In the past week rumors started surfacing about a company called 'Planetary Resources', shrouded in mystery and backed by a rather impressive list of investors and advisors, the only known information was that this company would be planning to go to space and mine astroids for their valuable resources.
Well isn't that just awesome?When I first heard about this plan my thoughts were: "This is awesome! Why weren't these guys around YEARS ago!". But then I started thinking. In recent years we space enthusiasts have been presented with many cunning and daring plans for space exploration and exploitation, in those same years we have seen so many startup's that were soon never to be heard from again, why would this one be any different?
The main thought that crept up on me was "Well this is certainly very cool, but I bet that for the first 5-10 years we are not going to see any real action anyway, if at all!". So with that in mind I started seeking out some more information.
'Prospecting' for information.So, soon I stumbled upon an article on Space.com, the article is a short introduction to the initiative and a brief interview with one of the company's founding members. A few lines in the following quote's came.
Followed by:Of the roughly 8,900 known near-Earth asteroids, perhaps 100 or 150 are water-rich and easier to reach than the surface of the moon, Anderson said. Planetary Resources wants to identify and characterize these top targets before it does anything else.
And there it was, my first concern was already confirmed and they had not even had their big launch event yet. So right now we are looking at an initiative which _hopes_ to be able to start prospecting and scanning astroids with their 'LEO Space Telescope', probably no earlier then summer 2014. But then again, it is not an unrealistic thought that this will be severely delayed in one way or another. And even if it is not and when they do have their satellite in orbit and when they do start prospecting, we are still looking at years and years of number crunching and planning before we can expect to see any robotic mining installations traveling to the asteroids.To that end, it has designed a high-performance, low-cost space telescope that Anderson said should launch to low-Earth orbit within the next 18 to 24 months. This telescope will make observations of its own but also serve as a model for future instruments that will journey near promising asteroids and peer at them in great detail.
The prospecting phase should take a couple of years or so, Anderson added.
So what about the plan itself?Despite all the concerns surrounding these initiatives I still would like to keep a positive mind on them. After all, as a big space enthusiast I tend to drool at almost anything blasted off into space anyway!

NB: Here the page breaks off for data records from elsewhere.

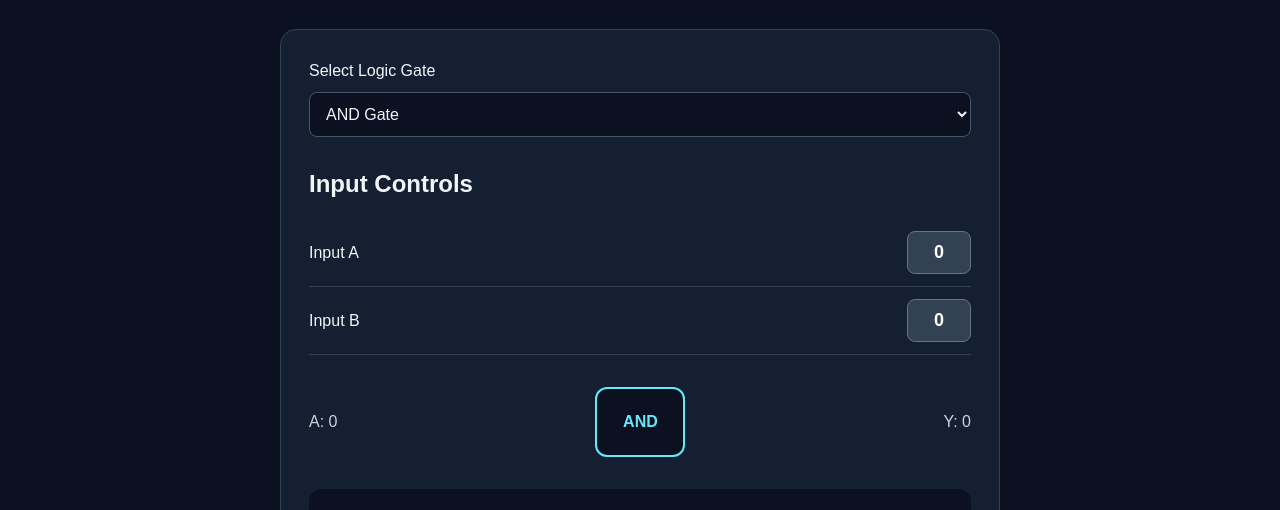
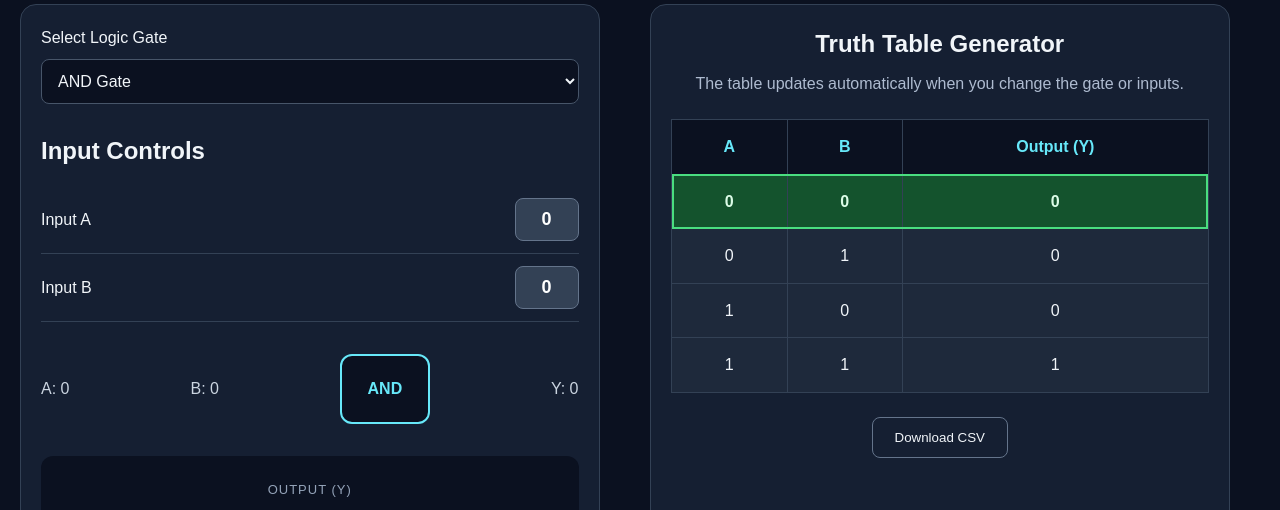
Before and after one commit to tanvibabar2403-spec/LOGIC_LAB, a plain HTML site: page simulator.html in a window 1280 px wide. Shown: the part 239-749 px from the top of the page. Drawn offline with Linux system fonts and the light colour scheme.

Commit message:
Properly alligned the text and all stuff

```diff
--- a/simulator.html
+++ b/simulator.html
@@ -22,7 +22,7 @@
     <p class="description">
       Select a gate, change its inputs, and observe the output.
     </p>
-
+    <div class="simulator-layout">
     <section class="sim-card">
       <label for="gateSelect">Select Logic Gate</label>
       <select id="gateSelect">
@@ -49,11 +49,23 @@
                 aria-pressed="false">0</button>
       </div>
 
+
       <div class="circuit">
-        <div class="signal">A: <span id="signalA">0</span></div>
+        <div class="signal">
+          A: <span id="signalA">0</span>
+        </div>
+
+        <div class="signal" id="signalBDisplay">
+          B: <span id="signalB">0</span>
+        </div>
+
         <div class="gate-symbol" id="gateSymbol">AND</div>
-        <div class="signal">Y: <span id="signalY">0</span></div>
+
+        <div class="signal">
+          Y: <span id="signalY">0</span>
+        </div>
       </div>
+
 
       <div class="output-panel">
         <p>OUTPUT (Y)</p>
@@ -94,8 +106,8 @@
   <button id="exportButton" class="reset-btn" type="button">
     Download CSV
   </button>
-</section>
-
+ </section>
+ </div>
   </main>
 
   <footer>
--- a/simulator.js
+++ b/simulator.js
@@ -9,6 +9,8 @@
 const expression = document.getElementById("expression");
 const gateSymbol = document.getElementById("gateSymbol");
 const signalA = document.getElementById("signalA");
+const signalB = document.getElementById("signalB");
+const signalBDisplay = document.getElementById("signalBDisplay");
 const signalY = document.getElementById("signalY");
 const resetButton = document.getElementById("resetButton");
 
@@ -133,6 +135,11 @@
   gateSymbol.textContent = gate;
   signalA.textContent = a;
   signalY.textContent = output;
+  // Update B value in the circuit diagram
+  signalB.textContent = b;
+
+  // Hide B for the NOT gate
+  signalBDisplay.hidden = isNotGate;
 
   if (gate === "NAND") {
   expression.innerHTML = 'Y = <span class="overbar">(A · B)</span>';
--- a/style.css
+++ b/style.css
@@ -379,3 +379,85 @@
     padding: 10px 6px;
   }
 }
+
+/* Side-by-side layout */
+.simulator-layout {
+  display: grid;
+  grid-template-columns: repeat(2, minmax(0, 1fr));
+  gap: 24px;
+  align-items: stretch;
+  width: 100%;
+  margin-top: 32px;
+}
+
+/* Equal dimensions for both boxes */
+.simulator-layout .sim-card,
+.simulator-layout .truth-card {
+  width: 100%;
+  max-width: none;
+  min-width: 0;
+  height: 100%;
+  margin: 0;
+  box-sizing: border-box;
+}
+
+/* Consistent box spacing */
+.simulator-layout .sim-card,
+.simulator-layout .truth-card {
+  padding: 24px;
+}
+
+/* Keep the table inside its box */
+.table-wrapper {
+  width: 100%;
+  overflow-x: auto;
+}
+
+/* Responsive layout for tablets and mobile */
+@media (max-width: 768px) {
+  .simulator-layout {
+    grid-template-columns: 1fr;
+  }
+
+  .simulator-layout .sim-card,
+  .simulator-layout .truth-card {
+    height: auto;
+  }
+}
+
+/* Increase the overall container width */
+.simulator-container {
+  max-width: 1400px;
+  padding: 30px 20px;
+}
+
+/* Make both boxes wider and shorter */
+.simulator-layout {
+  grid-template-columns: repeat(2, minmax(0, 1fr));
+  gap: 20px;
+  align-items: stretch;
+}
+
+.simulator-layout .sim-card,
+.simulator-layout .truth-card {
+  width: 95%;
+  min-height: 350px;
+  padding: 20px;
+  margin: 0;
+  box-sizing: border-box;
+}
+
+.circuit {
+  display: flex;
+  align-items: center;
+  justify-content: space-between;
+  gap: 12px;
+}
+
+.signal {
+  white-space: nowrap;
+}
+
+.signal[hidden] {
+  display: none;
+}
```
Also changed, not shown: 1 other file.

The plans this company have are simply amazing, to go out there and mine astroids for their valuables. How cool is that! The plan for the harvested resources is to either bring them back to Earth (rare minerals) or to store them in outer space for later use (fuels, water, etc). Especially the latter part is _very_ interesting to say the least.
As we all know I literally costs thousands of Dollars/Euro's to even lift-off a single kilogram of material into orbit. And if it concerns humans going into space it costs even more, because of the supplies of oxygen and water required to keep them alive. So what if you could just mine an ice astroid, purify the water and store it in a station orbiting the Earth? Or break down that same ice astroid and use electrolysis to split it into hydrogen and oxygen? The possibilities are endless; the water can be used to resuply spaceships and stations, the oxygen as well and the hydrogen can serve as fuel for either ships or satellites.
If this technology works there would no longer be a need to spend thousands and thousands on rocket fuel, just to bring a few liter's of water into space. No, you just dock with a refueling station, transfer the required water from it and pay your bill for it. And meanwhile, robotic probes keep resupplying the station with fresh supplies.
So I think... this is the future, or at least, it will be... if they ever get to launch their robot's anyway!
For more information:
- Planetary Resources (official website)